▼

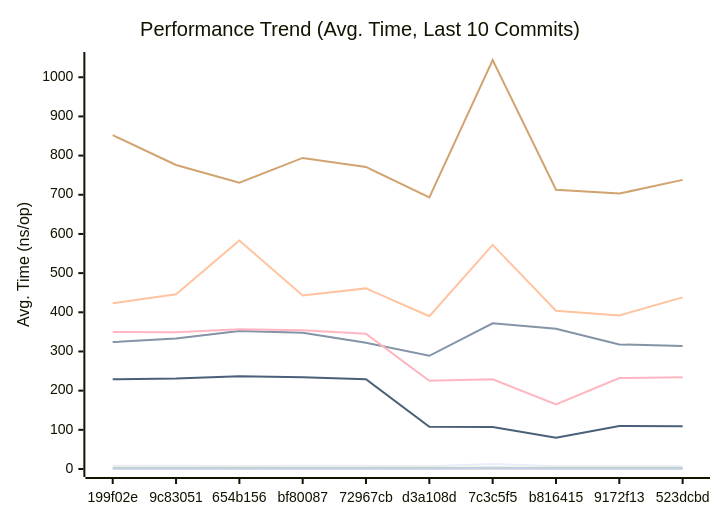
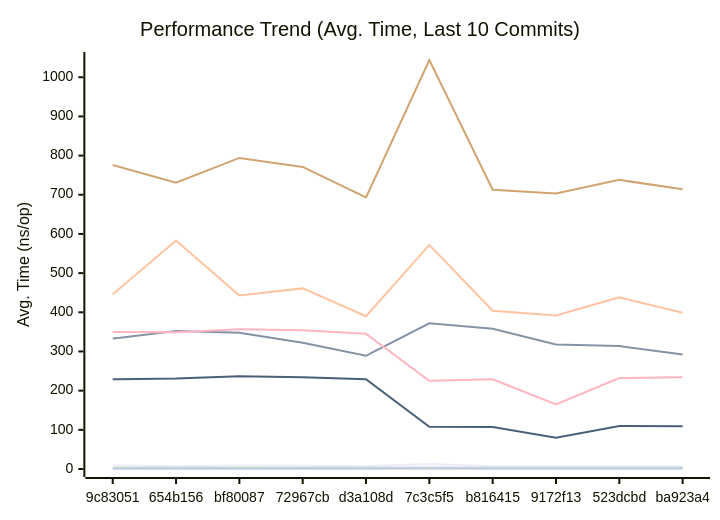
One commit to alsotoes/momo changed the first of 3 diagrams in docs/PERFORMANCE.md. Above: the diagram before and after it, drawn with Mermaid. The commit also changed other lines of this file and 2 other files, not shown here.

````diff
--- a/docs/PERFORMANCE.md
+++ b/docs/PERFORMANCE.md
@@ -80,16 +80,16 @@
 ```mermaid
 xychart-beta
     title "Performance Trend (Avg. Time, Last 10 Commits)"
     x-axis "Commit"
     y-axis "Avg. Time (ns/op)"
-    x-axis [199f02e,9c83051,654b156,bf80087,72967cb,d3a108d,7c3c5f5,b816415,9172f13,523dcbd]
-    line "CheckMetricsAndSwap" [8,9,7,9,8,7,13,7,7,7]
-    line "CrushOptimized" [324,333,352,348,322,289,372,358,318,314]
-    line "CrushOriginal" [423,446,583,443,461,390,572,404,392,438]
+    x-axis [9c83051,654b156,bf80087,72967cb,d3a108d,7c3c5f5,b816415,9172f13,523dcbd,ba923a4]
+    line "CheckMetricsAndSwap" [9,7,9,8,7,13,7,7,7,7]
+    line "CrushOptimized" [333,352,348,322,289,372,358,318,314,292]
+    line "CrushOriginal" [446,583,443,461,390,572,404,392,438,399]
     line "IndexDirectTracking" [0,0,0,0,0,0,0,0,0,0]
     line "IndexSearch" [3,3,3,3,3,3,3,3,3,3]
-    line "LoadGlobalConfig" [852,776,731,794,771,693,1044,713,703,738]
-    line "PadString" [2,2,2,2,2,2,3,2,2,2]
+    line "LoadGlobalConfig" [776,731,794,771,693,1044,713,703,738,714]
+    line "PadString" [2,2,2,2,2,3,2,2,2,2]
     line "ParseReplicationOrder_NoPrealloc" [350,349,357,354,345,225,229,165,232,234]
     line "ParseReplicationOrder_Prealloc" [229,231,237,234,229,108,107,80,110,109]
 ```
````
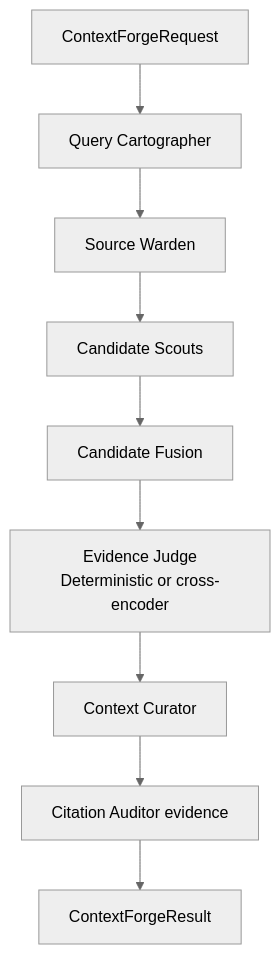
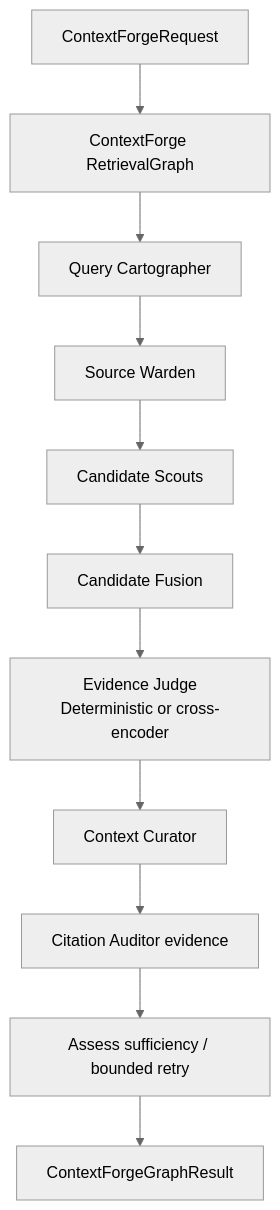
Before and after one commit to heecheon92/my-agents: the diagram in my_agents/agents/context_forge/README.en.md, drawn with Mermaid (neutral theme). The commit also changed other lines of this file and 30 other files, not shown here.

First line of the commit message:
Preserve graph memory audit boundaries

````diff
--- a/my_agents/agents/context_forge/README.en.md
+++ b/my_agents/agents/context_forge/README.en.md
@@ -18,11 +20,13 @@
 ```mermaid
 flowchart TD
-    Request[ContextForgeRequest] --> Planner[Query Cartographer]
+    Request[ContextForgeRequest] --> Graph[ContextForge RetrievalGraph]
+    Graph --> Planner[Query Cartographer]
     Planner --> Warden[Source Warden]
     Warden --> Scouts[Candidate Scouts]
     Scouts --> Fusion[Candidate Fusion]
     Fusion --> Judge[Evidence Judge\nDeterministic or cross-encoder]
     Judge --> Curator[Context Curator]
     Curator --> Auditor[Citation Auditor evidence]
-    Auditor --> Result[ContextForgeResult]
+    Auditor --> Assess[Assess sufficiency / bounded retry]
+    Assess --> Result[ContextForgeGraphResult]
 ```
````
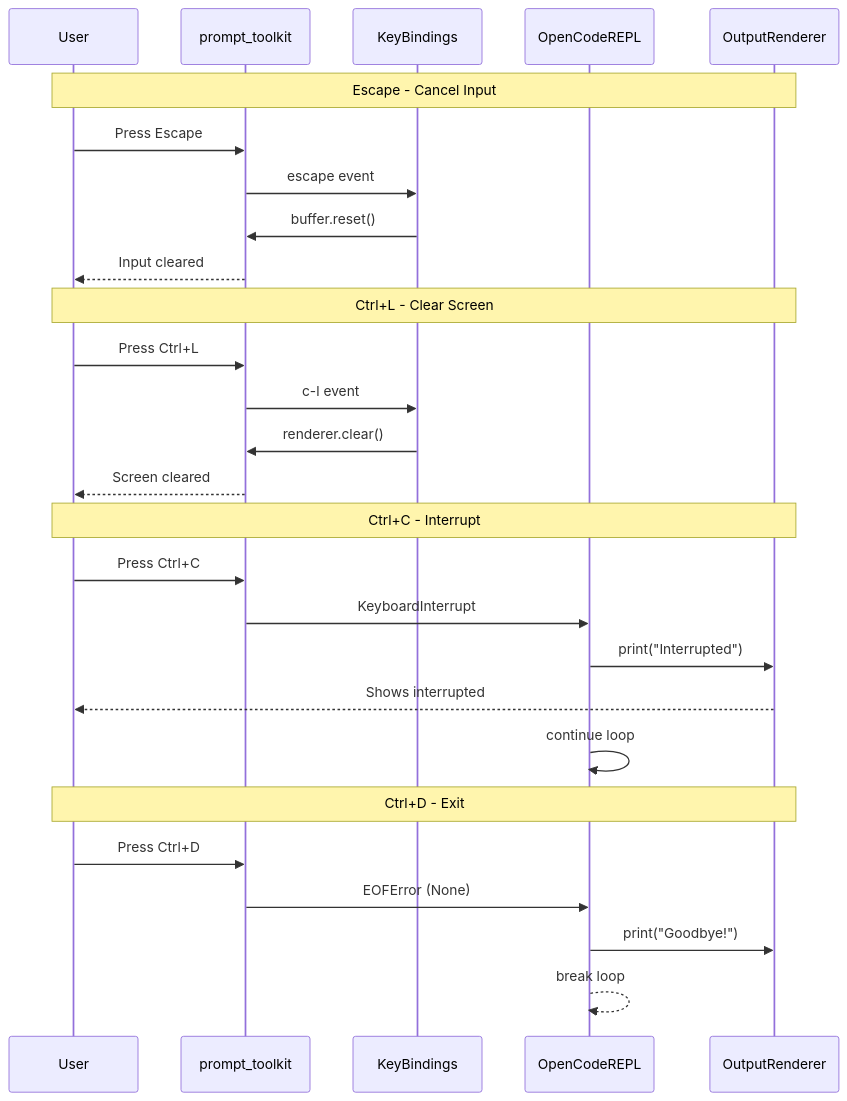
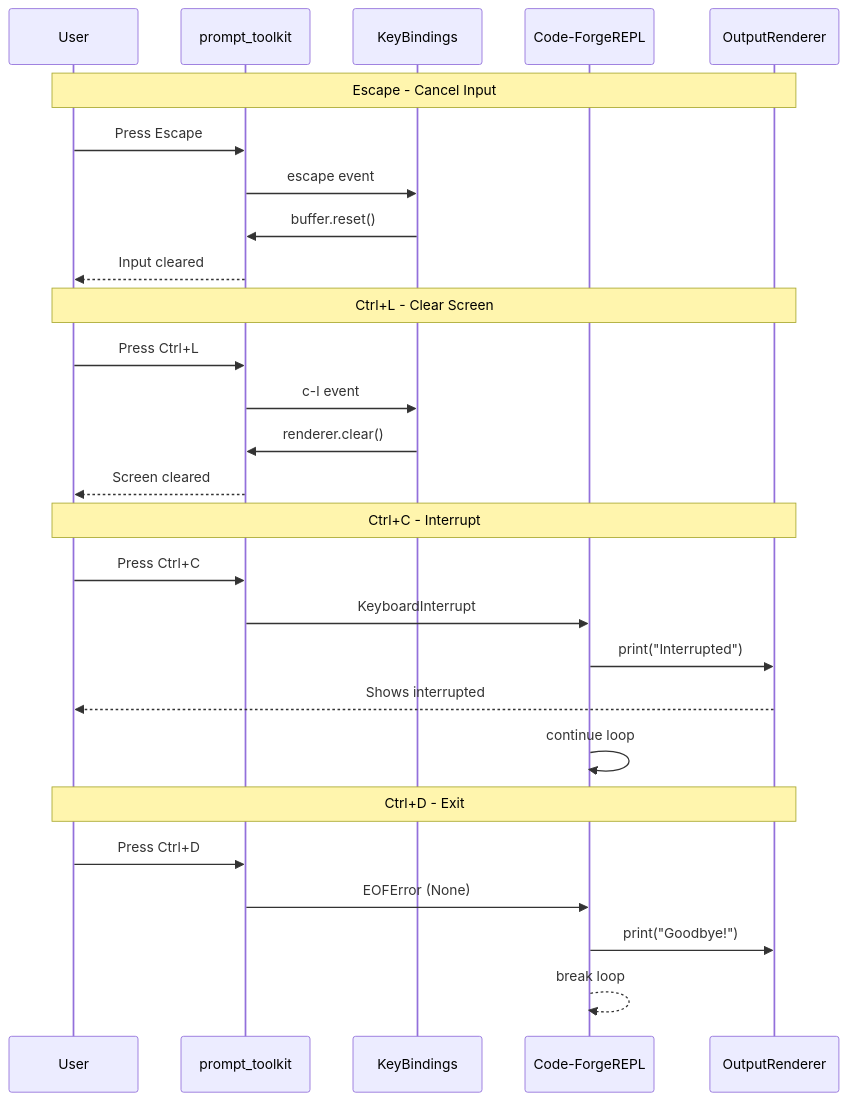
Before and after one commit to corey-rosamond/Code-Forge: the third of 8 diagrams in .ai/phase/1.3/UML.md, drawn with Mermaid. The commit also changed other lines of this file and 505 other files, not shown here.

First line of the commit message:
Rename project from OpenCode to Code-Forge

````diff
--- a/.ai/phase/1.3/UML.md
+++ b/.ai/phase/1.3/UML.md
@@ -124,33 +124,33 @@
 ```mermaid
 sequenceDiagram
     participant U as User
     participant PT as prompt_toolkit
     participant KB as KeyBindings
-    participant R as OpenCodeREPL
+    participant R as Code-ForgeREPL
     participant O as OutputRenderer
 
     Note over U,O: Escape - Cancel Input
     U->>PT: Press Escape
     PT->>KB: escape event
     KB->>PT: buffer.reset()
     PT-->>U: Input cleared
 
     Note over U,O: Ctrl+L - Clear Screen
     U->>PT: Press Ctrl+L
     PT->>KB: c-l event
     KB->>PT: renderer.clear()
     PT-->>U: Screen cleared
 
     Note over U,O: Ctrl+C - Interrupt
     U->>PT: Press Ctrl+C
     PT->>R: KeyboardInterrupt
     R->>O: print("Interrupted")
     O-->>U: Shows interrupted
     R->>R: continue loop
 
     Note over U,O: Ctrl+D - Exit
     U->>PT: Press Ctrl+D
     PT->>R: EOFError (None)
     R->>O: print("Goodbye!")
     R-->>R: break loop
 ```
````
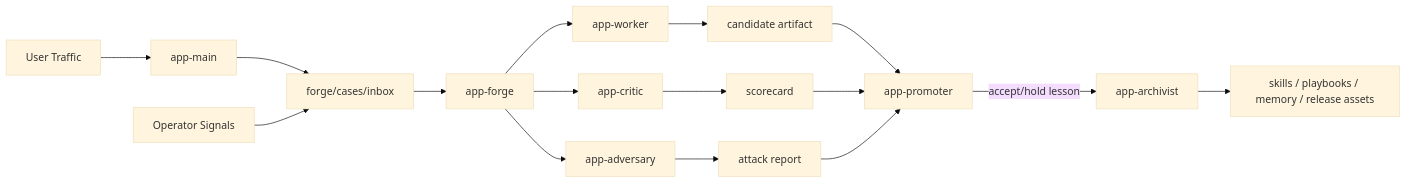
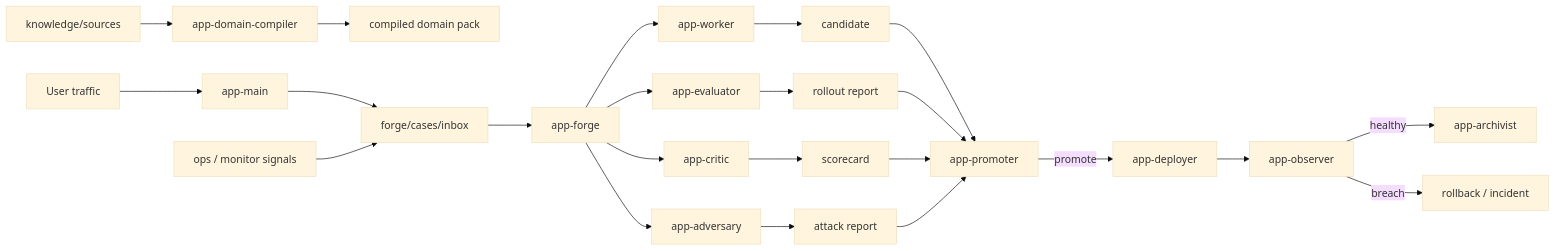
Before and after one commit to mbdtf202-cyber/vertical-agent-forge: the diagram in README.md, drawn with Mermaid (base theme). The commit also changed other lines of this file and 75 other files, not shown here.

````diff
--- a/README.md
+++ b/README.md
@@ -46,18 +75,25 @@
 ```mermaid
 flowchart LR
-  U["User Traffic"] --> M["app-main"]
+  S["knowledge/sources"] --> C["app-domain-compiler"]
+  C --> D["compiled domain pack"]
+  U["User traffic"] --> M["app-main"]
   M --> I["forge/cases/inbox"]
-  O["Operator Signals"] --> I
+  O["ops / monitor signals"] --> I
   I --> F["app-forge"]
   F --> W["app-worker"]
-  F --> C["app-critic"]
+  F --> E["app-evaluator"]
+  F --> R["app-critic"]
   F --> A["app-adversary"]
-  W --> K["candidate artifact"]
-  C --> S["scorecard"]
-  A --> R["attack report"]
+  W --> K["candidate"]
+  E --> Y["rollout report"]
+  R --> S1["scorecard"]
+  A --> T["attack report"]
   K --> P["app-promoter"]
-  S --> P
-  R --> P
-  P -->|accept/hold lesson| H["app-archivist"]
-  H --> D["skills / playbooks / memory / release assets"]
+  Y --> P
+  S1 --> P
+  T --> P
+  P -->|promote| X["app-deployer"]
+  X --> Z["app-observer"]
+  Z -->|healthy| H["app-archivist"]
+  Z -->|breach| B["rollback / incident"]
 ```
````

▲

[ASSIGNMENT]: Repeat the records above exactly, leaving out the pictures.

[RESPONSE TO THE EXERCISE]:
One commit to alsotoes/momo changed the first of 3 diagrams in docs/PERFORMANCE.md. Above: the diagram before and after it, drawn with Mermaid. The commit also changed other lines of this file and 2 other files, not shown here.

````diff
--- a/docs/PERFORMANCE.md
+++ b/docs/PERFORMANCE.md
@@ -80,16 +80,16 @@
 ```mermaid
 xychart-beta
     title "Performance Trend (Avg. Time, Last 10 Commits)"
     x-axis "Commit"
     y-axis "Avg. Time (ns/op)"
-    x-axis [199f02e,9c83051,654b156,bf80087,72967cb,d3a108d,7c3c5f5,b816415,9172f13,523dcbd]
-    line "CheckMetricsAndSwap" [8,9,7,9,8,7,13,7,7,7]
-    line "CrushOptimized" [324,333,352,348,322,289,372,358,318,314]
-    line "CrushOriginal" [423,446,583,443,461,390,572,404,392,438]
+    x-axis [9c83051,654b156,bf80087,72967cb,d3a108d,7c3c5f5,b816415,9172f13,523dcbd,ba923a4]
+    line "CheckMetricsAndSwap" [9,7,9,8,7,13,7,7,7,7]
+    line "CrushOptimized" [333,352,348,322,289,372,358,318,314,292]
+    line "CrushOriginal" [446,583,443,461,390,572,404,392,438,399]
     line "IndexDirectTracking" [0,0,0,0,0,0,0,0,0,0]
     line "IndexSearch" [3,3,3,3,3,3,3,3,3,3]
-    line "LoadGlobalConfig" [852,776,731,794,771,693,1044,713,703,738]
-    line "PadString" [2,2,2,2,2,2,3,2,2,2]
+    line "LoadGlobalConfig" [776,731,794,771,693,1044,713,703,738,714]
+    line "PadString" [2,2,2,2,2,3,2,2,2,2]
     line "ParseReplicationOrder_NoPrealloc" [350,349,357,354,345,225,229,165,232,234]
     line "ParseReplicationOrder_Prealloc" [229,231,237,234,229,108,107,80,110,109]
 ```
````
Before and after one commit to heecheon92/my-agents: the diagram in my_agents/agents/context_forge/README.en.md, drawn with Mermaid (neutral theme). The commit also changed other lines of this file and 30 other files, not shown here.

First line of the commit message:
Preserve graph memory audit boundaries

````diff
--- a/my_agents/agents/context_forge/README.en.md
+++ b/my_agents/agents/context_forge/README.en.md
@@ -18,11 +20,13 @@
 ```mermaid
 flowchart TD
-    Request[ContextForgeRequest] --> Planner[Query Cartographer]
+    Request[ContextForgeRequest] --> Graph[ContextForge RetrievalGraph]
+    Graph --> Planner[Query Cartographer]
     Planner --> Warden[Source Warden]
     Warden --> Scouts[Candidate Scouts]
     Scouts --> Fusion[Candidate Fusion]
     Fusion --> Judge[Evidence Judge\nDeterministic or cross-encoder]
     Judge --> Curator[Context Curator]
     Curator --> Auditor[Citation Auditor evidence]
-    Auditor --> Result[ContextForgeResult]
+    Auditor --> Assess[Assess sufficiency / bounded retry]
+    Assess --> Result[ContextForgeGraphResult]
 ```
````
Before and after one commit to corey-rosamond/Code-Forge: the third of 8 diagrams in .ai/phase/1.3/UML.md, drawn with Mermaid. The commit also changed other lines of this file and 505 other files, not shown here.

First line of the commit message:
Rename project from OpenCode to Code-Forge

````diff
--- a/.ai/phase/1.3/UML.md
+++ b/.ai/phase/1.3/UML.md
@@ -124,33 +124,33 @@
 ```mermaid
 sequenceDiagram
     participant U as User
     participant PT as prompt_toolkit
     participant KB as KeyBindings
-    participant R as OpenCodeREPL
+    participant R as Code-ForgeREPL
     participant O as OutputRenderer
 
     Note over U,O: Escape - Cancel Input
     U->>PT: Press Escape
     PT->>KB: escape event
     KB->>PT: buffer.reset()
     PT-->>U: Input cleared
 
     Note over U,O: Ctrl+L - Clear Screen
     U->>PT: Press Ctrl+L
     PT->>KB: c-l event
     KB->>PT: renderer.clear()
     PT-->>U: Screen cleared
 
     Note over U,O: Ctrl+C - Interrupt
     U->>PT: Press Ctrl+C
     PT->>R: KeyboardInterrupt
     R->>O: print("Interrupted")
     O-->>U: Shows interrupted
     R->>R: continue loop
 
     Note over U,O: Ctrl+D - Exit
     U->>PT: Press Ctrl+D
     PT->>R: EOFError (None)
     R->>O: print("Goodbye!")
     R-->>R: break loop
 ```
````
Before and after one commit to mbdtf202-cyber/vertical-agent-forge: the diagram in README.md, drawn with Mermaid (base theme). The commit also changed other lines of this file and 75 other files, not shown here.

````diff
--- a/README.md
+++ b/README.md
@@ -46,18 +75,25 @@
 ```mermaid
 flowchart LR
-  U["User Traffic"] --> M["app-main"]
+  S["knowledge/sources"] --> C["app-domain-compiler"]
+  C --> D["compiled domain pack"]
+  U["User traffic"] --> M["app-main"]
   M --> I["forge/cases/inbox"]
-  O["Operator Signals"] --> I
+  O["ops / monitor signals"] --> I
   I --> F["app-forge"]
   F --> W["app-worker"]
-  F --> C["app-critic"]
+  F --> E["app-evaluator"]
+  F --> R["app-critic"]
   F --> A["app-adversary"]
-  W --> K["candidate artifact"]
-  C --> S["scorecard"]
-  A --> R["attack report"]
+  W --> K["candidate"]
+  E --> Y["rollout report"]
+  R --> S1["scorecard"]
+  A --> T["attack report"]
   K --> P["app-promoter"]
-  S --> P
-  R --> P
-  P -->|accept/hold lesson| H["app-archivist"]
-  H --> D["skills / playbooks / memory / release assets"]
+  Y --> P
+  S1 --> P
+  T --> P
+  P -->|promote| X["app-deployer"]
+  X --> Z["app-observer"]
+  Z -->|healthy| H["app-archivist"]
+  Z -->|breach| B["rollback / incident"]
 ```
````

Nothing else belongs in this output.